“But that was a right-shoulder hit, and that’s pretty darn good football.”
Carroll’s point to Blair is: Hit with the left shoulder, nearer to the receiver as Blair runs to him from right to left. Had he done that, Blair’s head would not have crossed in front of Williams’ body.
“But to make it so that they can’t the penalty on it, you hit with your left shoulder so your helmet is not in front of the receiver,” Carroll said. “We didn’t quite get that done right, but it still was an excellent effort to do what we’re trying and get the head out of our game.
“So, we’ll get better and he’ll learn, and we’ll grow from that.”
Blair got a late start to training camp. A hamstring injury from June’s minicamp lingered into late July. He began camp on the physically-unable-to-perform list. He didn’t resume fully practicing until early last week. Thursday night was the first extended look Seahawks coaches got of him, of how—and what—Blair is capable is playing in the middle of their defense.
“It’s been good,” Blair said. “I fell like our room, our DB room, there are some good vets. They just want you to learn, to compete with everybody. That’s all.
“I liked it. It was exciting. I like football. I like this team. I like competing. So I was just going out there, competing. Same thing.”
Carroll said this isn’t the last time Blair is going to have an impact in Seattle’s changed defense this year.
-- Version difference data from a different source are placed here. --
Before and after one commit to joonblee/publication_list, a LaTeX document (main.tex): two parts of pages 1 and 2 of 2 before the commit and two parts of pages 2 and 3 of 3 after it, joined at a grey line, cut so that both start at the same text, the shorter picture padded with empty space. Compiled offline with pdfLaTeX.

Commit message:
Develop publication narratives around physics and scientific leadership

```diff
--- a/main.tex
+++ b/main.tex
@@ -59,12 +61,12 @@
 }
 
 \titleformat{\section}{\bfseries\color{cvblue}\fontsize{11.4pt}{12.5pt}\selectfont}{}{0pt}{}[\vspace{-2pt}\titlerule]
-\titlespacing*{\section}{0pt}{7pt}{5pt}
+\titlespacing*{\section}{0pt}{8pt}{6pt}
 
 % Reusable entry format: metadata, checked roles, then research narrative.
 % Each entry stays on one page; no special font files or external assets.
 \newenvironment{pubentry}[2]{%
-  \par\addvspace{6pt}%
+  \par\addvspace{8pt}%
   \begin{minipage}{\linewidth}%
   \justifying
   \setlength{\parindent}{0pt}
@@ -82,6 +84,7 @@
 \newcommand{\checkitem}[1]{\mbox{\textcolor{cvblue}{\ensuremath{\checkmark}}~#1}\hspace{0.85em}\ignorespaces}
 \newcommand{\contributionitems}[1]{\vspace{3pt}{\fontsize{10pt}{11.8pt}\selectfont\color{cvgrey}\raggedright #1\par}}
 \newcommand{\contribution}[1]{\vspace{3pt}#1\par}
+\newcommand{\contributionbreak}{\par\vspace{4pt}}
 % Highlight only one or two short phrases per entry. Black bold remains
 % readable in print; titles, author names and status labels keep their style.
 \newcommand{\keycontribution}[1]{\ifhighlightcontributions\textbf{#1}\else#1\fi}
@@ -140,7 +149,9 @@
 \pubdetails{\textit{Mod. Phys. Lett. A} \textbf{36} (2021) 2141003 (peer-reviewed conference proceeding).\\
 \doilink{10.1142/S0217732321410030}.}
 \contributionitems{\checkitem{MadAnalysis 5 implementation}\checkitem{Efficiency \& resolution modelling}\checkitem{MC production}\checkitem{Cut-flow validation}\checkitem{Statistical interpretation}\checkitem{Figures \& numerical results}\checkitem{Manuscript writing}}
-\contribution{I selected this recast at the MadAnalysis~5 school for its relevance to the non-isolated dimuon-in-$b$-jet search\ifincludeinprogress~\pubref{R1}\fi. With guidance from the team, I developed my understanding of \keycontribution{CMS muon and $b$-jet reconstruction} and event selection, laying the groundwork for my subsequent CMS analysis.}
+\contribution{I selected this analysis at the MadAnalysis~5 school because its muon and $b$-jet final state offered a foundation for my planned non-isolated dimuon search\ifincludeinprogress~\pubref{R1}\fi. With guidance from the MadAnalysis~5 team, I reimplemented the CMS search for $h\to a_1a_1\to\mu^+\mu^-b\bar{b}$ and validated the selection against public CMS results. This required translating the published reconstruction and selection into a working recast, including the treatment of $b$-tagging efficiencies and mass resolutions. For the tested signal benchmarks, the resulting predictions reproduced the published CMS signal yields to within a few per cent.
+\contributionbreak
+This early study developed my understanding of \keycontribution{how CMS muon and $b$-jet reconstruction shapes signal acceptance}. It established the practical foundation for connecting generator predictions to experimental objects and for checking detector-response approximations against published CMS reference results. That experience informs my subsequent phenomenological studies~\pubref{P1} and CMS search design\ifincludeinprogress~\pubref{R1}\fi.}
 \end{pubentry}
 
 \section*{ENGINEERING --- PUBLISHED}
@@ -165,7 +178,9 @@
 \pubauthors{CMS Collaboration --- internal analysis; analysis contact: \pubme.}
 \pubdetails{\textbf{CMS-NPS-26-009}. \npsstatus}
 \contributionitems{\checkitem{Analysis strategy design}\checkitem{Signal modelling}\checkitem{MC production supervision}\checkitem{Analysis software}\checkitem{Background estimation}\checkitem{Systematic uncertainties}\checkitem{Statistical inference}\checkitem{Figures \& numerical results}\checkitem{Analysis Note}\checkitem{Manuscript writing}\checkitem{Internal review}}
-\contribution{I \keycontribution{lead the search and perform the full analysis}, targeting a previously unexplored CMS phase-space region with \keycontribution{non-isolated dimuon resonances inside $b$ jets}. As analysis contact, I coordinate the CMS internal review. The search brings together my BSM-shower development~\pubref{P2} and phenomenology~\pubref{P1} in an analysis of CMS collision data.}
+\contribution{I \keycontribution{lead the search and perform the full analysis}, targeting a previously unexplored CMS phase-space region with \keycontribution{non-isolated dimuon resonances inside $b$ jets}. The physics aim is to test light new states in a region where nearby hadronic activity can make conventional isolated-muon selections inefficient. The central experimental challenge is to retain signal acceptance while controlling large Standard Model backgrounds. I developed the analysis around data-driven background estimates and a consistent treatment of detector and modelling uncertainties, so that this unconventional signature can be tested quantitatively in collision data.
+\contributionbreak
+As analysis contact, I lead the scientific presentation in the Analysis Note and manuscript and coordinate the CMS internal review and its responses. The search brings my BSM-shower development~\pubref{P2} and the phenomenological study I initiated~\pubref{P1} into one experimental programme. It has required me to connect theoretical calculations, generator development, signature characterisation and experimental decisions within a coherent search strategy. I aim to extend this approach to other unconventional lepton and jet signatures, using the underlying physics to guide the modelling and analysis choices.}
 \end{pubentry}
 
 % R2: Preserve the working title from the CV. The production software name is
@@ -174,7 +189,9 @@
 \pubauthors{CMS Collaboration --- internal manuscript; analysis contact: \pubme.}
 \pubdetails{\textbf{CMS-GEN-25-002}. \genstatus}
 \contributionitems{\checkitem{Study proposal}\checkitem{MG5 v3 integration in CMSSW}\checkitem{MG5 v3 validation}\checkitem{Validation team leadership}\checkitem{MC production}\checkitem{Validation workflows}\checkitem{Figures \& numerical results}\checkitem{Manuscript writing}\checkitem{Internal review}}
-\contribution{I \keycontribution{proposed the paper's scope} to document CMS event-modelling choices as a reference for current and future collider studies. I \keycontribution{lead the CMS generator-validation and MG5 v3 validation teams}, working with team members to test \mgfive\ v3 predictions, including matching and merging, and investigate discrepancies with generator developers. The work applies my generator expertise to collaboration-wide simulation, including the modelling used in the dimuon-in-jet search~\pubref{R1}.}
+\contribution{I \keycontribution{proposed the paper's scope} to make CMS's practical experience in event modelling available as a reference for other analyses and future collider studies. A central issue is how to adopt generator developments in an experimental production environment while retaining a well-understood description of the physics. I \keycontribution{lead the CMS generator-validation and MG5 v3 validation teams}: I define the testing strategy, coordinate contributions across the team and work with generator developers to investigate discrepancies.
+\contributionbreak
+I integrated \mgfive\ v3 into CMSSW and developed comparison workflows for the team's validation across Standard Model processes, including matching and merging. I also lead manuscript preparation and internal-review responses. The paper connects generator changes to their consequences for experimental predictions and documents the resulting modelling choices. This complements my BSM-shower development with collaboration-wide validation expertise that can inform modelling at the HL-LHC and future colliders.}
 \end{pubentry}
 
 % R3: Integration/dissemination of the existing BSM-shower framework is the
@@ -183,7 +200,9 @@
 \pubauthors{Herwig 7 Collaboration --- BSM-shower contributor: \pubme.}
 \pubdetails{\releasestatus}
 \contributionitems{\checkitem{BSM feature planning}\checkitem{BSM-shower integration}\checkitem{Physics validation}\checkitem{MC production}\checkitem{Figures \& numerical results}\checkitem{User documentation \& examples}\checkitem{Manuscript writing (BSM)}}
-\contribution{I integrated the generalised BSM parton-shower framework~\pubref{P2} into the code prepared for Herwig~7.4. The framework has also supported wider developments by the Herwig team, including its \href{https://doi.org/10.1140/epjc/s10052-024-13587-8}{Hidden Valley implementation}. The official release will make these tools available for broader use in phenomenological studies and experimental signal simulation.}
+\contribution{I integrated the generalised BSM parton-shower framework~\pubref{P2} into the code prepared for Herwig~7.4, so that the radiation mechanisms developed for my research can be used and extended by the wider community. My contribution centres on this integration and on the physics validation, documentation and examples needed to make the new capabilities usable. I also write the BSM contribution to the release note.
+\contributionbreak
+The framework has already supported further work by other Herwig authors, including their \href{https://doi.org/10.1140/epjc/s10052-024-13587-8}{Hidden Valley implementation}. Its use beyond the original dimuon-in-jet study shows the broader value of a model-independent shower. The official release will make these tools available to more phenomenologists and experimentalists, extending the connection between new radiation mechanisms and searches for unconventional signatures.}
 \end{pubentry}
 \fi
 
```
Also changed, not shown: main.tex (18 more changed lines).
Yes, as a rookie.
“He’ll learn,” Carroll said.
“They’re going to have to look out for him. He’s a heck of a player.”